It was noted that the lower income attributed to the payor spouse in 2013, which was significantly lower than his income in 2012 and 2014, could be explained by the fact that he changed his business’ year end in 2013. Price J. examined the methodology in ss. 15 to 19 of the Federal Child Support Guidelines and determined that it was fair to average the payor spouse’s income for the most recent three years for which the payor spouse gave valuations. The average of income from 2013 to 2015, based on those calculations, was $403,666.67 and the court used that figure to calculate the child support obligation for 2016 and on a going-forward basis.

Calculating the total child support obligation

Once the averaging approach was employed to determine the payor spouse’s 2016 income, the child support obligation was calculated as follows:

  • 2014: Table child support for 3 children, based on the payor spouse’s estimated income of $477,000 for that year, is $7,320 per month, ($2,611 + 1.44% x the amount in excess of $150,000), or $87,840 ($7,320 x 12 months) for the year.
  • 2015: Table child support for 3 children, based on the payor spouse’s estimated income of $461,000 for that year, is $7,089 per month, or $85,068 ($7,089 x 12 months) for the year.
  • 2016: Table child support for 3 children, based on average income of $403,666.67 from 2013 to 2015, is $6,263.80 per month. For the five months in 2016 up until the date the motion was heard, the child support obligation was $31,319 ($6,263.80 x 5 months).

Based on the foregoing amounts, the total child support owed for the period from January 1, 2014, to May 31, 2016 is $204,227. The payor spouse had been paying $3,500 per month for child support from June 2014 to March 2016, for a total of $77,000 ($3,500 x 22 months) plus additional amounts totalling $11,000. He was therefore entitled to a credit of $88,000 to the end of May 2016.  After crediting him with this amount, he owed net child support in the amount of $116,227. The court also ordered that he was required to pay temporary child support in the amount of $6,265 per month from the date of the interim order onward, pending the trial of the proceeding.

The bottom line on calculating income for child support where income fluctuates

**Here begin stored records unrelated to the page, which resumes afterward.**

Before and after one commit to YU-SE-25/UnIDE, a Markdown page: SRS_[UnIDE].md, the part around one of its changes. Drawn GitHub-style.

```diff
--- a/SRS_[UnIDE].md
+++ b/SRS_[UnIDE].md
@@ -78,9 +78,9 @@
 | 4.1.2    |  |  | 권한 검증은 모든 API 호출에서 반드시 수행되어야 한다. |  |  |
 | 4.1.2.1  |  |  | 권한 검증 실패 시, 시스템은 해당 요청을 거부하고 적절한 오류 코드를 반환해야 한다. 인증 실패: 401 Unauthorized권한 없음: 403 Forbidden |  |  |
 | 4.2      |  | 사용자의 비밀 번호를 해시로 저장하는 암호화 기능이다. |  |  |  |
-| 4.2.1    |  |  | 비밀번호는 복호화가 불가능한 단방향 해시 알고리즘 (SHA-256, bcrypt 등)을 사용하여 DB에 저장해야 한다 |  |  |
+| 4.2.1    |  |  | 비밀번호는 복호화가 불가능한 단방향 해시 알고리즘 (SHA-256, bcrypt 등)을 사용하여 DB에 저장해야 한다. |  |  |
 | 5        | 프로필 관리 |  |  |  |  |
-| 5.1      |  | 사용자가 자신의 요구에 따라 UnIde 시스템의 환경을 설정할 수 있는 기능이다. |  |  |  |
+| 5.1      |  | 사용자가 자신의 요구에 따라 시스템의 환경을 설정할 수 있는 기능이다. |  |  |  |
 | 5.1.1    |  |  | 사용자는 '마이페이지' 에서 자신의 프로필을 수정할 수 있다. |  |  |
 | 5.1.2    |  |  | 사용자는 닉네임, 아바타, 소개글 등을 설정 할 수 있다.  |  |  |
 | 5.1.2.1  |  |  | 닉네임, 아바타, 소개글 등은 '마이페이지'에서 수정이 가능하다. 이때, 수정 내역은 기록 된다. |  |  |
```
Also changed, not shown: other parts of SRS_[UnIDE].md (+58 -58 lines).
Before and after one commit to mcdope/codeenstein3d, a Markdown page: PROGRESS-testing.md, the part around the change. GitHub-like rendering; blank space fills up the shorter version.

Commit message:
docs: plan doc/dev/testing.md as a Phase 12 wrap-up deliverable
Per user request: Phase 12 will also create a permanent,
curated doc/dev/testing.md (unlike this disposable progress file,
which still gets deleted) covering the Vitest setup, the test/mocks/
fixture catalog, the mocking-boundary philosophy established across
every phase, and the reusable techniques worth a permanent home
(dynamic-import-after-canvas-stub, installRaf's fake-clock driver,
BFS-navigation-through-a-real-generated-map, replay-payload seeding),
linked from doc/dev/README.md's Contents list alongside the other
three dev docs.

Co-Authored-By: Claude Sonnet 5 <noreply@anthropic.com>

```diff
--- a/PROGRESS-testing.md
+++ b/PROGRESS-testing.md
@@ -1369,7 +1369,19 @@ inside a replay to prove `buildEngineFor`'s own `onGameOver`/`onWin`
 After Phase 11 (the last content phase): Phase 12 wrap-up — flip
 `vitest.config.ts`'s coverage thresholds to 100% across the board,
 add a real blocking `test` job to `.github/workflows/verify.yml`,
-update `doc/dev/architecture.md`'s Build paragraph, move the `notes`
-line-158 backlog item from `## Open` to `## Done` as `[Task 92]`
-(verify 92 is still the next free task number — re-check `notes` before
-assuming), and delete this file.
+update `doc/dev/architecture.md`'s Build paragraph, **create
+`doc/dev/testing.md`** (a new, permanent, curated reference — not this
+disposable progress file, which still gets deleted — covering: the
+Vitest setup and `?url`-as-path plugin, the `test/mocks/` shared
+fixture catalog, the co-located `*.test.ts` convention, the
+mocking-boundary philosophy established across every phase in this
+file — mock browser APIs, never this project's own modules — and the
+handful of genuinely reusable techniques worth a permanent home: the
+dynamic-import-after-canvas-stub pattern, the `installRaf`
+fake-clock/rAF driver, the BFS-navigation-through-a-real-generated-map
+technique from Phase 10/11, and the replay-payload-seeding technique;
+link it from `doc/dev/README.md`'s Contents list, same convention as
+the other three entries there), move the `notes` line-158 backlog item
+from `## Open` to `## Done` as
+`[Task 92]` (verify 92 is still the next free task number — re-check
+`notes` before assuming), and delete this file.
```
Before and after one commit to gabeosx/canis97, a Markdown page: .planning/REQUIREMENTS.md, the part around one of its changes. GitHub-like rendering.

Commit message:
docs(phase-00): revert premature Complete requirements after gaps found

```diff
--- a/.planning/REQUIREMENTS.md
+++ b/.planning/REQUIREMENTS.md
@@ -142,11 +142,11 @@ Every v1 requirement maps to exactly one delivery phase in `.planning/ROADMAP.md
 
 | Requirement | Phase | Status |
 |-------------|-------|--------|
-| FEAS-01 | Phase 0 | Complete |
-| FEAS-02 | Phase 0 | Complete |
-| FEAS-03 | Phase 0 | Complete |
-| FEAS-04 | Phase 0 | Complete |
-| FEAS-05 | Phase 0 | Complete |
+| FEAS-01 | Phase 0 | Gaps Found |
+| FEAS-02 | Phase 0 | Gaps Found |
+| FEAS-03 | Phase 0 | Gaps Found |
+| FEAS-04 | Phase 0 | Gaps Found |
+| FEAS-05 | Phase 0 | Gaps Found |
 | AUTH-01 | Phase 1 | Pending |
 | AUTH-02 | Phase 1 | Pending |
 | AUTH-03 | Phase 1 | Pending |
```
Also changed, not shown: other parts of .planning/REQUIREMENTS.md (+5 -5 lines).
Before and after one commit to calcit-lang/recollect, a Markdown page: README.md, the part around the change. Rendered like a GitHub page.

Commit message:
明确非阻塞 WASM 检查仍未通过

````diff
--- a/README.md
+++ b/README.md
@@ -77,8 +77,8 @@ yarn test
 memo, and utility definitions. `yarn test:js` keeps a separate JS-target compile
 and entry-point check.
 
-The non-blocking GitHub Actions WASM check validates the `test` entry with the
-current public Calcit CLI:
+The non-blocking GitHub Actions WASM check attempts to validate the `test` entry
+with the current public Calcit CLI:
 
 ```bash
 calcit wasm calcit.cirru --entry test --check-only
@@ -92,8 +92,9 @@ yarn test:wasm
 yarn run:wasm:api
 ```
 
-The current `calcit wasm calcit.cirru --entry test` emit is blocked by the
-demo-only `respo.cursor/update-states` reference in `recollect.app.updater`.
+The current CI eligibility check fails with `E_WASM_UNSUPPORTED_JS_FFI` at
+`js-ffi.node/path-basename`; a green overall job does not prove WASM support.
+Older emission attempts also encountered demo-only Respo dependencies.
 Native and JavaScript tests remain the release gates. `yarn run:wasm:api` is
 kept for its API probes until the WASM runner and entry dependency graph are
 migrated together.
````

The Federal Child Support Guidelines establish the framework for calculating income for child support. Where the payor spouse’s income fluctuates from year to year, s. 17 allows the court to average income over the previous three years. In Surana, averaging was found to be fair pending the trial of the proceeding and given the reason for the fluctuation in income. However, the appropriateness of the averaging approach is fact-specific and there is nothing in the language of the Guidelines that requires the use of averaging in calculating income for child support. This makes sense, as one of the goals of the Guidelines is the fair determination of the amount available to pay child support. Fairness would not be achieved by the mechanical application of averaging.